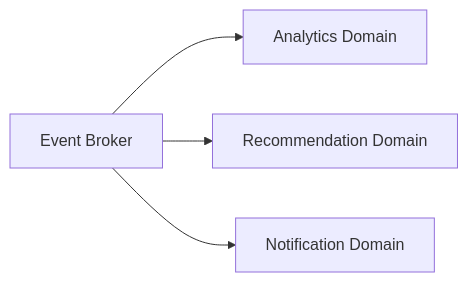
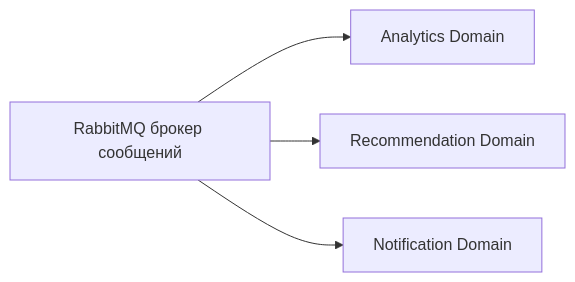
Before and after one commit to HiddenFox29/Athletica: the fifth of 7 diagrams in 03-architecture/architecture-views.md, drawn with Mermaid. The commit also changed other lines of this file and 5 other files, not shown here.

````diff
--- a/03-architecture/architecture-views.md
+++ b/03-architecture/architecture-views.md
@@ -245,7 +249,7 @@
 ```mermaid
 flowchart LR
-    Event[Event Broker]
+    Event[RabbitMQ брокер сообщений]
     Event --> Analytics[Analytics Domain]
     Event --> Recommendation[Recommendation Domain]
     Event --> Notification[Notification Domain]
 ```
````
──────────
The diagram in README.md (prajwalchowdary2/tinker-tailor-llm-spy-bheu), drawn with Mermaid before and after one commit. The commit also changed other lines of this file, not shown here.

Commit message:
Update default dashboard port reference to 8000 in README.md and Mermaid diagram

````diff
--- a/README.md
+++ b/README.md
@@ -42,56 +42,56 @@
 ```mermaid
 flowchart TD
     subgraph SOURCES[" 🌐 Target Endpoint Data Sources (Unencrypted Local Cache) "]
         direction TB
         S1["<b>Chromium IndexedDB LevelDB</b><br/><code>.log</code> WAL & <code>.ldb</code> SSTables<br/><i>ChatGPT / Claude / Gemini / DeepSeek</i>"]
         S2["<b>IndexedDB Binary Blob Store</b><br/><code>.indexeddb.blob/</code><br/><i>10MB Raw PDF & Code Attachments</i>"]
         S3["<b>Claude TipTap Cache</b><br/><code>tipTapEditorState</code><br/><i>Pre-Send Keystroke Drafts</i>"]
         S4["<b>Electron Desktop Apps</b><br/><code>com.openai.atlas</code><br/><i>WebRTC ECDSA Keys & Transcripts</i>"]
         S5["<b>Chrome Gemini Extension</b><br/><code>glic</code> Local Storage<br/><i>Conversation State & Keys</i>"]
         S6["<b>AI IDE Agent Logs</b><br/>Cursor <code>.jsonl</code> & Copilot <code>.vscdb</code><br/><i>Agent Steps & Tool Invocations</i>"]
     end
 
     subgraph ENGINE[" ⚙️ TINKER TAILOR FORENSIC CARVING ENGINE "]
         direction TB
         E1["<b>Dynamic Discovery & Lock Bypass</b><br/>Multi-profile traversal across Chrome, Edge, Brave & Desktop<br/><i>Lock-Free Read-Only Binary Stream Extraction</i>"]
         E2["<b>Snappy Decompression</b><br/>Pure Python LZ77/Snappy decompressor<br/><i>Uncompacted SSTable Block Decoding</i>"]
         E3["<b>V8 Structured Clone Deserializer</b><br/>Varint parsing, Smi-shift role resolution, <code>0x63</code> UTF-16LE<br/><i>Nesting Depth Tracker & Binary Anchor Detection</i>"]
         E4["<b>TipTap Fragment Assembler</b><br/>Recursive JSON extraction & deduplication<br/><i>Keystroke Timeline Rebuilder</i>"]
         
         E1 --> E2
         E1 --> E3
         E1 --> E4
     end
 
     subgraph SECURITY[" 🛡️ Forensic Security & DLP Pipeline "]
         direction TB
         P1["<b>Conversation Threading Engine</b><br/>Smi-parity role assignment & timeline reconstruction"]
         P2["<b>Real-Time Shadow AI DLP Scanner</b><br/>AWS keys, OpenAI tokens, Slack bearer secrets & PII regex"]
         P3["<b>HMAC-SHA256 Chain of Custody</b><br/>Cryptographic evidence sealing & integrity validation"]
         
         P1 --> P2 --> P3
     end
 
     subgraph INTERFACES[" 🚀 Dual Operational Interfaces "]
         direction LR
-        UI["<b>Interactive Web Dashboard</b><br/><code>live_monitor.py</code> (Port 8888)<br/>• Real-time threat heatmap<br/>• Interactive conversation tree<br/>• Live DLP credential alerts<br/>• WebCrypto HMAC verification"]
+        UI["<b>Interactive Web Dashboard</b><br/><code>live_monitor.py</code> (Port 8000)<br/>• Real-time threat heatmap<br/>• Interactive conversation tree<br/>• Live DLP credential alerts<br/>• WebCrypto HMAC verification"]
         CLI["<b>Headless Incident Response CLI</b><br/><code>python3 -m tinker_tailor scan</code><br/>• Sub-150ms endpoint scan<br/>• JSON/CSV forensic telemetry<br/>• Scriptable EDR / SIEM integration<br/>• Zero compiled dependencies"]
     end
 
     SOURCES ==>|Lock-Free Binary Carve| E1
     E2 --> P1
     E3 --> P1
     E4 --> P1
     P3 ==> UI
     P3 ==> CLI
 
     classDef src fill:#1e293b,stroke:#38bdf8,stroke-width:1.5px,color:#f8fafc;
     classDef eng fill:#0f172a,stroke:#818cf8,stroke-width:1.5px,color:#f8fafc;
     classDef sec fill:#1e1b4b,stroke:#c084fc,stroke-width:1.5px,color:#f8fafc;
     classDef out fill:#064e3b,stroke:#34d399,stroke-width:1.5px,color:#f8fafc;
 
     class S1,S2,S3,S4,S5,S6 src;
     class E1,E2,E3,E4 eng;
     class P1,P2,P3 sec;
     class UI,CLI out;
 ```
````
──────────
§ PROBLEM DETAILS
Can you repeat, word for word, every line above from the one containing "Structured Clone Deserializer</b><br/>Varint" down to the one containing "Threading Engine</b><br/>Smi-parity role", including both?

§ ANSWER
         E3["<b>V8 Structured Clone Deserializer</b><br/>Varint parsing, Smi-shift role resolution, <code>0x63</code> UTF-16LE<br/><i>Nesting Depth Tracker & Binary Anchor Detection</i>"]
         E4["<b>TipTap Fragment Assembler</b><br/>Recursive JSON extraction & deduplication<br/><i>Keystroke Timeline Rebuilder</i>"]
         
         E1 --> E2
         E1 --> E3
         E1 --> E4
     end
 
     subgraph SECURITY[" 🛡️ Forensic Security & DLP Pipeline "]
         direction TB
         P1["<b>Conversation Threading Engine</b><br/>Smi-parity role assignment & timeline reconstruction"]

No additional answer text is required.